--- ACTION ITEM ---
What number of lines in the records below hold the word "infobaus"? Give that number alone.

☆ ☆ ☆ ☆

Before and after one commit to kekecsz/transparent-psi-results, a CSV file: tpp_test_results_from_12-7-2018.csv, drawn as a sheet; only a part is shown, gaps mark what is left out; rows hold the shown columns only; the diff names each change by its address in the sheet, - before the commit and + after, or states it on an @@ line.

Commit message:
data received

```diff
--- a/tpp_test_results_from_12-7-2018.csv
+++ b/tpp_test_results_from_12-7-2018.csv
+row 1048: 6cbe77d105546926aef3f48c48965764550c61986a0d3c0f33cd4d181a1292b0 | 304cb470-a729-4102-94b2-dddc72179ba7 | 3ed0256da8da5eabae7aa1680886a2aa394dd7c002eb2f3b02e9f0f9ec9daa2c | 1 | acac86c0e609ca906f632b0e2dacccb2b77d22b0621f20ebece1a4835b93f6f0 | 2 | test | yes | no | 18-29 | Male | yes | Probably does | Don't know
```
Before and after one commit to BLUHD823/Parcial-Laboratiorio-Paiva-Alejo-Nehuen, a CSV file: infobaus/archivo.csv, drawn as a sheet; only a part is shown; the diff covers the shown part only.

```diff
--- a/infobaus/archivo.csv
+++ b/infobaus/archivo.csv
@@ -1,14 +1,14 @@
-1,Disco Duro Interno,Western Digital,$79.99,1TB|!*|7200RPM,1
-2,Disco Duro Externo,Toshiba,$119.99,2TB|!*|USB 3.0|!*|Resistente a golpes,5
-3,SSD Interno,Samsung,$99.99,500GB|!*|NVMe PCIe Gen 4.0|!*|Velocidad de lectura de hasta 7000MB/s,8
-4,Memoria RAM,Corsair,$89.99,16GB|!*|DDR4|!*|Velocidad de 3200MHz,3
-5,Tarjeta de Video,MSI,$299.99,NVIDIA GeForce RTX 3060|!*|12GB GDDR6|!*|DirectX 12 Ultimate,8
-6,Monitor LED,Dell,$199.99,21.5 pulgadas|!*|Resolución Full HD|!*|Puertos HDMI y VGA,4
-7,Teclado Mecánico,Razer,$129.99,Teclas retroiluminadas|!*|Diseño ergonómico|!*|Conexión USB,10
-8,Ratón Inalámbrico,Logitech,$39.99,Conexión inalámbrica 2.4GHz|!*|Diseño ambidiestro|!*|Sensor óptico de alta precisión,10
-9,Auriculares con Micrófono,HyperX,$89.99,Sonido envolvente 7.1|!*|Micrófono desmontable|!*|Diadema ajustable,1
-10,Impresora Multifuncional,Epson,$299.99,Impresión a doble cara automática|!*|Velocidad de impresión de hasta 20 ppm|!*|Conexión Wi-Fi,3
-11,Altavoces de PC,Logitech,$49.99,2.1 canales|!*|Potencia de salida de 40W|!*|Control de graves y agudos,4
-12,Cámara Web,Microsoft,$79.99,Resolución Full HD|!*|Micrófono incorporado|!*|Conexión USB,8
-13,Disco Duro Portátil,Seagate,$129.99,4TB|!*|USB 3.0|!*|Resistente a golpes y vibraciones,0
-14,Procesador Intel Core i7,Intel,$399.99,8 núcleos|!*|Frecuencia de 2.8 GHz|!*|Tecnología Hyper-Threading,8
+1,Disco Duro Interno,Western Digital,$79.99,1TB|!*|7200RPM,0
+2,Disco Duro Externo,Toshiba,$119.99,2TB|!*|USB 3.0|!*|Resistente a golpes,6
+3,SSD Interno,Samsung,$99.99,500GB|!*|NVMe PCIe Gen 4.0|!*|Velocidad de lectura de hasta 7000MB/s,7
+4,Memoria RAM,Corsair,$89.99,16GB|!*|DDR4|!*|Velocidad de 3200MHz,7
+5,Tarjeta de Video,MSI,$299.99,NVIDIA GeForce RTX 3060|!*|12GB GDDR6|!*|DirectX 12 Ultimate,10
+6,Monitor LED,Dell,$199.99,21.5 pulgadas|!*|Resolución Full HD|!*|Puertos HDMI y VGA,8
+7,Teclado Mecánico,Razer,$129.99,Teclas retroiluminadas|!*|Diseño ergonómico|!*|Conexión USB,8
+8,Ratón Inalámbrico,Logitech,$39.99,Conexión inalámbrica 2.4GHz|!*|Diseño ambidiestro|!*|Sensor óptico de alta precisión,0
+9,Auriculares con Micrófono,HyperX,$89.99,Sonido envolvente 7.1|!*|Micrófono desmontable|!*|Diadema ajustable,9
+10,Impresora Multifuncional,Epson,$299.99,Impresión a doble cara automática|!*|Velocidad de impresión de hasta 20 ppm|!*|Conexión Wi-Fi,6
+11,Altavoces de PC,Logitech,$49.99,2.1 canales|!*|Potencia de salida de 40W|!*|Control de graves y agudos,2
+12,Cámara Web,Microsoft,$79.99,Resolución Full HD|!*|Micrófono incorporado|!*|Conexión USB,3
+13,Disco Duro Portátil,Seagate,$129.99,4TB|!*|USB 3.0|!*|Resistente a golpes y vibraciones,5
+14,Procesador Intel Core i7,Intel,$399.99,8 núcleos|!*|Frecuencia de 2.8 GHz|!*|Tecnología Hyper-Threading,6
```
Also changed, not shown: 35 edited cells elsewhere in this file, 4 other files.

☆ ☆ ☆ ☆

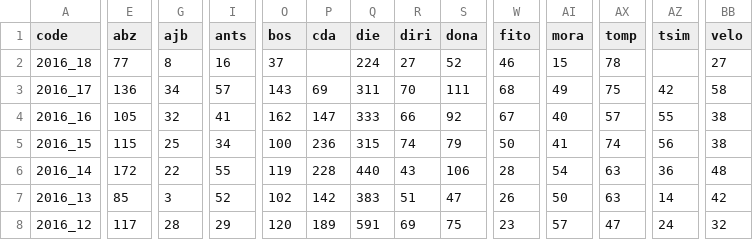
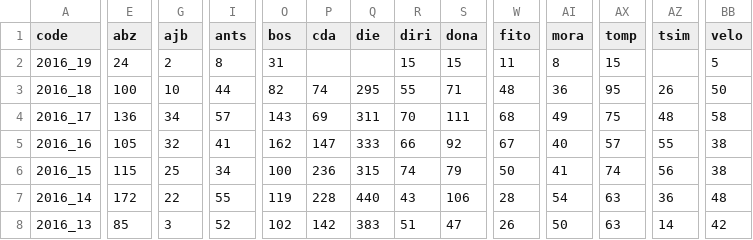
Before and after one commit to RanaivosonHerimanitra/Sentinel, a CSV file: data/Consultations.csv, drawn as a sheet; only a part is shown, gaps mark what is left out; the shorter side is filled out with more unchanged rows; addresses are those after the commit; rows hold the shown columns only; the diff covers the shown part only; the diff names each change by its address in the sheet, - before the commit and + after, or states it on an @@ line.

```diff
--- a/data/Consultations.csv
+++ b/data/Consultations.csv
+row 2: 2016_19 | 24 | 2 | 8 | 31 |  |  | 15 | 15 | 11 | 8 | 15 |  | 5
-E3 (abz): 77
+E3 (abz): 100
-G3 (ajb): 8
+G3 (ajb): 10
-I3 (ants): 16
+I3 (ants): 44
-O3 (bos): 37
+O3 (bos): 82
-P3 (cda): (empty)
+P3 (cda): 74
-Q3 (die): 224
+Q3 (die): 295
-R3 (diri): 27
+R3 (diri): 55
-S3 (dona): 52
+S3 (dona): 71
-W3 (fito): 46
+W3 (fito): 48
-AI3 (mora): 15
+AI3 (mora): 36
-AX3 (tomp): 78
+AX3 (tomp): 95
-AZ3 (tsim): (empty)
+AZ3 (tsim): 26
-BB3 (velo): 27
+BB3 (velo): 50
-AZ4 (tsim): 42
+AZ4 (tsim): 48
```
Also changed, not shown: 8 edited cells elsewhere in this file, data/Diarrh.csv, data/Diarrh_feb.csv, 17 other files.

☆ ☆ ☆ ☆

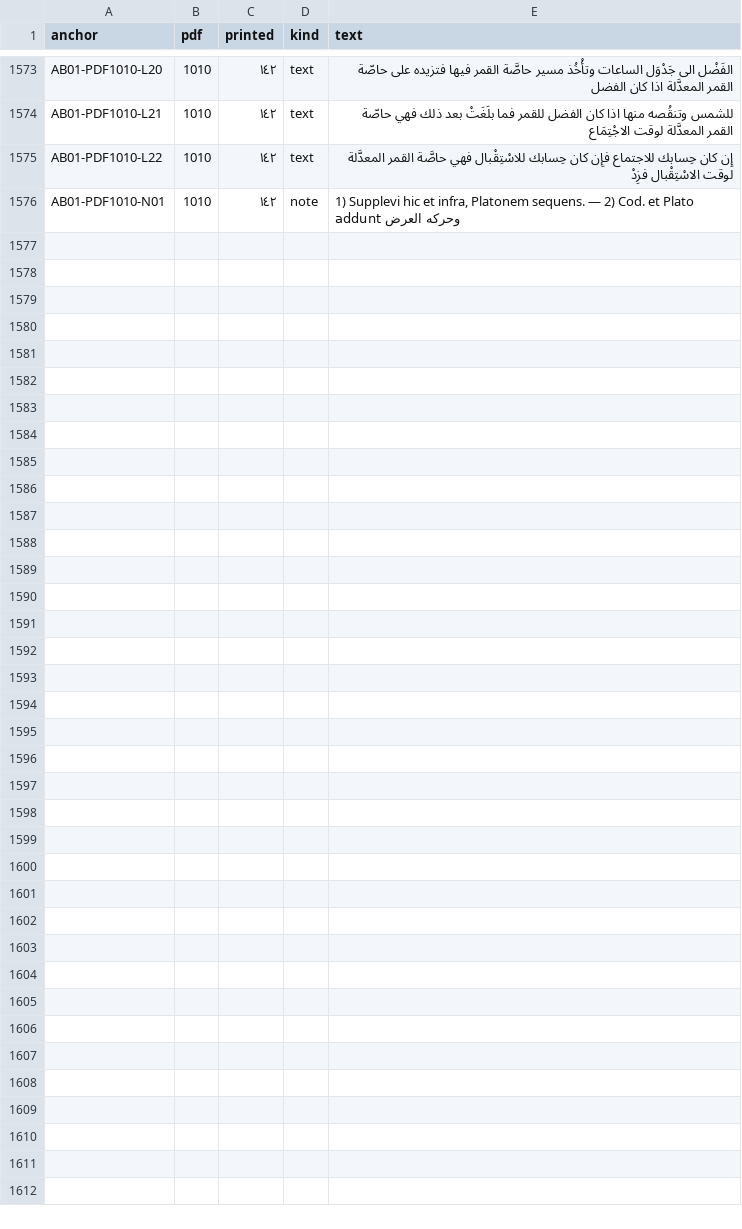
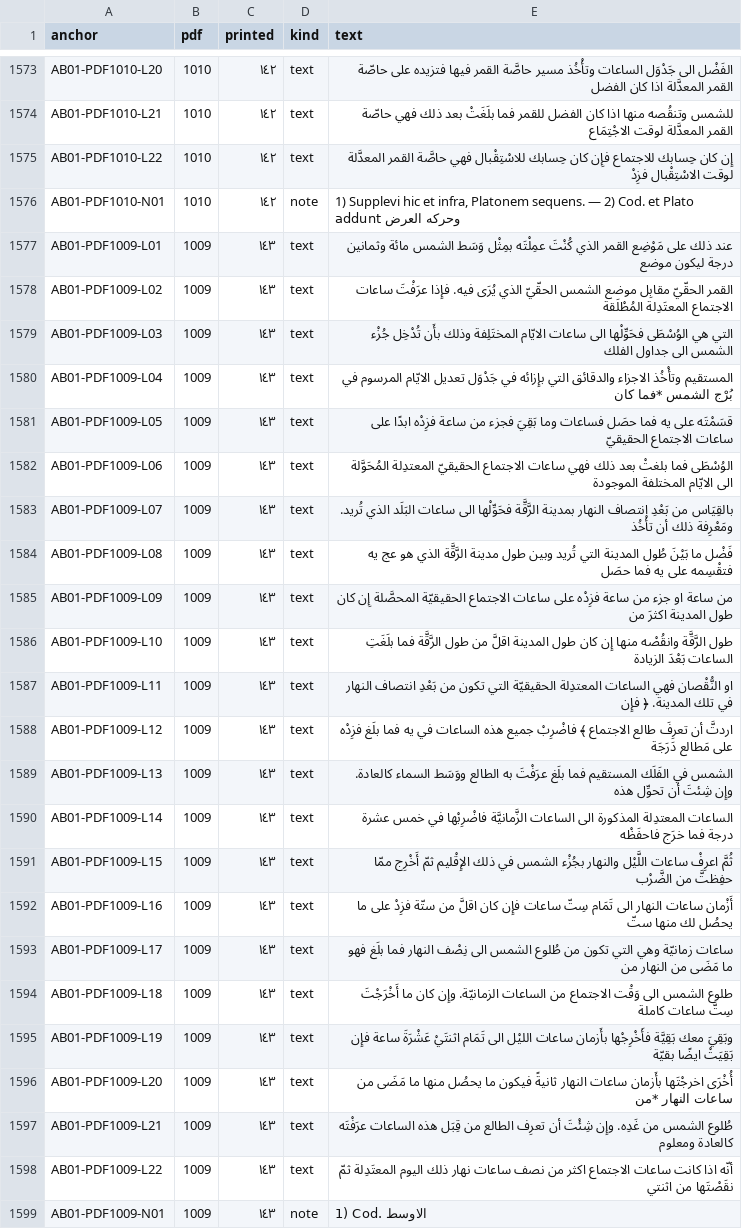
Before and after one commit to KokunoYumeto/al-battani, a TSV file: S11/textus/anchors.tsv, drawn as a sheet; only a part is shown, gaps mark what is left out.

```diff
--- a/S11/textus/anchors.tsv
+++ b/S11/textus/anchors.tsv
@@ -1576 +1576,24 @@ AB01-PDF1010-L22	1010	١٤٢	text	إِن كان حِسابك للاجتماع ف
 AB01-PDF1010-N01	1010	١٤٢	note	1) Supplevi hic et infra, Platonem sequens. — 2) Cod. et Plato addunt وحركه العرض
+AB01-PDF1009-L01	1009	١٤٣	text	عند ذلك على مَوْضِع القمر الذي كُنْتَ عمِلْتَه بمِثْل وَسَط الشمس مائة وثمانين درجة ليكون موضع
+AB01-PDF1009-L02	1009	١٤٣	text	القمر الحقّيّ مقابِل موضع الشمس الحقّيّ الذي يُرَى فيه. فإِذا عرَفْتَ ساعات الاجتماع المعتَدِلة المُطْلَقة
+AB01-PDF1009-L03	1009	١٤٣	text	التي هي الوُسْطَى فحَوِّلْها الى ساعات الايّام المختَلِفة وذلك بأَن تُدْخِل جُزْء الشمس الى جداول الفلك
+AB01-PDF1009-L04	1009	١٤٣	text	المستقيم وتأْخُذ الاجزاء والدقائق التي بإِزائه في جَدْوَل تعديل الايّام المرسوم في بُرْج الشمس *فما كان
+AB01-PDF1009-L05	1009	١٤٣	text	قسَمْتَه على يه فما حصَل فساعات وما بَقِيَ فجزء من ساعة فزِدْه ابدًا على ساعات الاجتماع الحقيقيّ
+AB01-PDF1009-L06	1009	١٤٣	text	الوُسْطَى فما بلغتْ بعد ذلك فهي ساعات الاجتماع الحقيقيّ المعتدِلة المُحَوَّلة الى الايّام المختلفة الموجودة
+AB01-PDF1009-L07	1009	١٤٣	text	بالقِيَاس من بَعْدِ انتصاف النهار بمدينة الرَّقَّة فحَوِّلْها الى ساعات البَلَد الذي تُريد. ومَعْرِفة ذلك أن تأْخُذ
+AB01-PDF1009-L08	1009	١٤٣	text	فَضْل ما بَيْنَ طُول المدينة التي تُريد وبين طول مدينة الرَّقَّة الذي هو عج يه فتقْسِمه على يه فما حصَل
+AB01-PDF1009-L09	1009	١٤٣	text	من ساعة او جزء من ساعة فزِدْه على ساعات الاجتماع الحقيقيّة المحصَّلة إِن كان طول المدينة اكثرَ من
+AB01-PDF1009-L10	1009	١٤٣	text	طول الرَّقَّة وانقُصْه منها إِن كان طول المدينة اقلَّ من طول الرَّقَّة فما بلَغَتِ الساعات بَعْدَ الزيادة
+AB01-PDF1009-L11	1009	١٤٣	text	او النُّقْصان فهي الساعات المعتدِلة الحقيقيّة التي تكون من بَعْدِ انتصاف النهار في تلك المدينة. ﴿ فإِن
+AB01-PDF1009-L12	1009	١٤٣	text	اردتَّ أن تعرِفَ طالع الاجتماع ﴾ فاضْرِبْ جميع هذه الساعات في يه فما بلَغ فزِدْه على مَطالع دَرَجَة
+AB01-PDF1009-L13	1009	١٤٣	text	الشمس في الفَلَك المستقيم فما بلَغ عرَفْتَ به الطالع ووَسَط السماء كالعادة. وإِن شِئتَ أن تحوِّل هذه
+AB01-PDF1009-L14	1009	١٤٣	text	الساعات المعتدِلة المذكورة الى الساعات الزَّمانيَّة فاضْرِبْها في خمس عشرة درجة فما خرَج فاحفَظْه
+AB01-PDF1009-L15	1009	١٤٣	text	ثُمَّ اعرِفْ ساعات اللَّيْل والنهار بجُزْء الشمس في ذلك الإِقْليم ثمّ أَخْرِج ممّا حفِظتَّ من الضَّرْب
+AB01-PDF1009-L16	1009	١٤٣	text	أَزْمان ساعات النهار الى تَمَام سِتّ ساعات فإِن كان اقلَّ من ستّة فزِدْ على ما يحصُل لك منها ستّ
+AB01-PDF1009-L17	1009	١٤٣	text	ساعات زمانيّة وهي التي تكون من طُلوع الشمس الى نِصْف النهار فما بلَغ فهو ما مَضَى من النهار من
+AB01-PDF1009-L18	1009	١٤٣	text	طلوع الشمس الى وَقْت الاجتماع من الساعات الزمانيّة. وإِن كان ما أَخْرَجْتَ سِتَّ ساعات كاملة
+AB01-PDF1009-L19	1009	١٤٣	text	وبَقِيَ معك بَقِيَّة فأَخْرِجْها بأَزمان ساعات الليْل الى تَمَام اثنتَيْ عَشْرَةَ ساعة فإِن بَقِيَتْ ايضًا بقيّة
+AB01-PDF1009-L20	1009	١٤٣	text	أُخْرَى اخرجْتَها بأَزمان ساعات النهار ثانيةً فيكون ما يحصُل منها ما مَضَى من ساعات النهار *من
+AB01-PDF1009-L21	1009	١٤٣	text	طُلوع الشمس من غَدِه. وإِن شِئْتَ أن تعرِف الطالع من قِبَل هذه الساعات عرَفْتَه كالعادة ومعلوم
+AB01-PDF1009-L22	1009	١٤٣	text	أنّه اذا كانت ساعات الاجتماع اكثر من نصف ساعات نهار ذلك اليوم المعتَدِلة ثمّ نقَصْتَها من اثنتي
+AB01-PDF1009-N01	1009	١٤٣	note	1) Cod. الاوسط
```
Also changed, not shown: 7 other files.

☆ ☆ ☆ ☆

--- RESULT OF THIS EXERCISE ---
3